As you see in this sequence, there are only two reasonably strong frames: the first and the last. In the first frame, Sam just simply overpowers the scene behind. Unfortunately, to keep his head, and really just his hat, above the commotion of the roller coaster, I had to cut off his feet. The last frame is interesting because, however small, it shows Sam cleanly composed against the green fence. I needed to find a macro-composition that would allow room for my subject while they were still strong in the frame.
I shifted to a new position a few steps to the right. I was still using the background and the strength of the pathway into the corners, but this time I had room for the subject to move through the image. Sam walked again. The outcome was more successful but now illustrated that I had left too much space for the subject and also inadvertently cut off the edge of the trash barrel and the edge of the roller coaster. Note however, the clean composition around Sam and each trash barrel. This is the micro-composition.
The final positiong produced our objective. With just a slight modification of my position, I achieved a clean background of sky, roller coaster, trash barrels and path. There is a good balance between the space for the subject to walk and the presence of the background. Moreover, look at how the shadow fits within the frame. The micro-composition fits Sam just right in between both the two large trashcans and the two smaller ones.
Last weekend I took a workshop from Sam Abell. It was entitled “Sharpening your Photographic Vision”, or something like that, but it was really all about composition. This man is a master of composition. He talks of macro composition and micro composition. Background and layers. He also talks about approaches to get these kinds of images to happen.

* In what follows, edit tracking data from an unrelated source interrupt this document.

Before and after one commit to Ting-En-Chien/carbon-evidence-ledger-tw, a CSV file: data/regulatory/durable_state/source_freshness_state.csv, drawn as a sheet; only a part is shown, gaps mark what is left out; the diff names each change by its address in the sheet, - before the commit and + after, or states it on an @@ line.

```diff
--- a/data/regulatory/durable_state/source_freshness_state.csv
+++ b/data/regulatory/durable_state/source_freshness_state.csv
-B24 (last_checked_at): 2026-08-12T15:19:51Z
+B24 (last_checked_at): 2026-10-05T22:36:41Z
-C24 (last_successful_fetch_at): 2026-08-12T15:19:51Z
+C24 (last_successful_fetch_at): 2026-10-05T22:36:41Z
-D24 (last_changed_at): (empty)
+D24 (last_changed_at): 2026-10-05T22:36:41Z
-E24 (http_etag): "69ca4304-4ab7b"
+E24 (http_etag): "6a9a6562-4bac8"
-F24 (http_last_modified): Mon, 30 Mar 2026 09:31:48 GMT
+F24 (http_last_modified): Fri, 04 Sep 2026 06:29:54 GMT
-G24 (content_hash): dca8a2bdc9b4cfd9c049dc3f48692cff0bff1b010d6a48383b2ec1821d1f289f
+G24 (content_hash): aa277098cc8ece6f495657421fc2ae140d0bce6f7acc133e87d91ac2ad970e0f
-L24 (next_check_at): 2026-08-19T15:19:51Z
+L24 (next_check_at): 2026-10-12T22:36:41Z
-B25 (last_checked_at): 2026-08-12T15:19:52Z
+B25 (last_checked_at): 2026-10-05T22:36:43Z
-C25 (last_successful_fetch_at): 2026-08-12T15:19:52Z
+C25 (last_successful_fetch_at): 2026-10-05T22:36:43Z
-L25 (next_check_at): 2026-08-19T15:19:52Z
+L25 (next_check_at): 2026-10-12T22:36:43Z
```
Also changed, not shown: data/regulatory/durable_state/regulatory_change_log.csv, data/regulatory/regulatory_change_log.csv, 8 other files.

Here we had just arrived on our morning location at 12th and Maple in downtown LA. Of course we all saw the 200 or so pigeons on the wires above us. Sam’s words – compose and wait – find the background and then wait for the subject to come to you, miracles happen.
From time-to-time, the pigeons were coming into the street, so I found the orange background got down and waited for the birds to do something interesting. The street merchant threw rice in the gutter, the pigeons came down to eat, the van entered the intersection, the pigeons exploded, and a man rode through dressed in black wearing a hat.
In this image I achieved a deeply layered composition. We have the pigeons in front with all of their movement and flurry. A background of orange with the street patterns adding more visual interest. A “V” in the front of the image and the diagonals complete the macro-composition. In the micro-composition is the 12th St street sign – free from obstruction, its blue color standing out against the rest of the background, the van which looks like it is bursting through the intersection, and the man riding through.